Extended Column Tests yielded full propagation at 20 inches from the surface with hard force (ECTP28).  Failure was at the wet snow (4 finger soft) - dry snow (pencil hard) interface.

  (Benning pit ECTP28) 

Weather and CURRENT CONDITIONS
weather summary

We have scaled back avalanche advisories to once a week which will be issued on Fridays.  We will maintain this schedule through the remainder of the forecasting season. The last advisory will be April 3.

Since the Friday March 13th advisory, weather in the Kootenai Region has been warm and wet.  All SNOTEL sites report above freezing temperatures day and night since last Friday.  We had a brief light freeze Tuesday morning associated with a widespread snow storm.  A substantial rain on snow event occurred last Saturday and Sunday.  Rain amounts ranged from 3.2 inches at Banfield Mountain and 4.7 inches at Hawkins Lake in the Purcell Range to 6.8 inches at Poorman Creek and Bear Mountain in the East/West Cabinet Ranges respectively.  On Thursday at Benning Mountain (6,596 feet elevation) it was partly sunny, 35º F, no new snow, and calm winds.  Forecasted weather through Saturday calls for partly sunny skies with increasing cloud cover through the weekend.  Tempertures will be above freezing day and night with southwest winds 7 - 17 mph.  Chance of rain increases to 60% Friday PM and 100% Saturday.  Freezing levels will be at 6,000-6,500 feet.   (Benning Mountain 6,596 feet)

Disclaimer

This advisory applies only to backcountry areas outside established ski area boundaries.
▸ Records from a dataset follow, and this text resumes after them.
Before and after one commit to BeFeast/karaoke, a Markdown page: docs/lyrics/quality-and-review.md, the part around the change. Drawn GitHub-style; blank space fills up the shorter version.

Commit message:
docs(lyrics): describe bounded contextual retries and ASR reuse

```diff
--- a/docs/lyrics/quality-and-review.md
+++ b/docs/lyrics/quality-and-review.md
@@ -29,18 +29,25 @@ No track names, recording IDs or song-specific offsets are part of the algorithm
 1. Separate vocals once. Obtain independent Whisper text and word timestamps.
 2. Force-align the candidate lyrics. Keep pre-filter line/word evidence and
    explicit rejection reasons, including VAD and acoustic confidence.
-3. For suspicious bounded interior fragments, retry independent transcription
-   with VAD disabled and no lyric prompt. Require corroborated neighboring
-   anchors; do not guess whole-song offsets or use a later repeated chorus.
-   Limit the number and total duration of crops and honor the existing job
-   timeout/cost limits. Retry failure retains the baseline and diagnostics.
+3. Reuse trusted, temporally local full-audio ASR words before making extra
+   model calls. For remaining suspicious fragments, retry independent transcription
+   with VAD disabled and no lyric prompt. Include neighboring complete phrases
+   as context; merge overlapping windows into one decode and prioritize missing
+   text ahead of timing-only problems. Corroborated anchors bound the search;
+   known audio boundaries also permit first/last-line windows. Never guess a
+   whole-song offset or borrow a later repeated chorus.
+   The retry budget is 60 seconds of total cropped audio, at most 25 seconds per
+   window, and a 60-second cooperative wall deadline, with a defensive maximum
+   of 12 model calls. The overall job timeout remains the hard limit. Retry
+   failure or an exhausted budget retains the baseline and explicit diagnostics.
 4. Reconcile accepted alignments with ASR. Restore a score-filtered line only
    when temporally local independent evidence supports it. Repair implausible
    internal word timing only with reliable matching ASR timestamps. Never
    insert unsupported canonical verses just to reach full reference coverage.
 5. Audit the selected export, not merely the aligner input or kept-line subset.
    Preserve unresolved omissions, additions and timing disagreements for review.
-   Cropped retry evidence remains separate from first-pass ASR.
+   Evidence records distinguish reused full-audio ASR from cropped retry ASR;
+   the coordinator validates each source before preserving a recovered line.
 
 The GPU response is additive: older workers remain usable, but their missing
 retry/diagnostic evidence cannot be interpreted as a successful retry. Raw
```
This advisory describes general avalanche conditions and local variations always occur. This advisory expires midnight on the posted day unless otherwise noted. The information in this advisory is provided by the USDA Forest Service who is solely responsible for its content.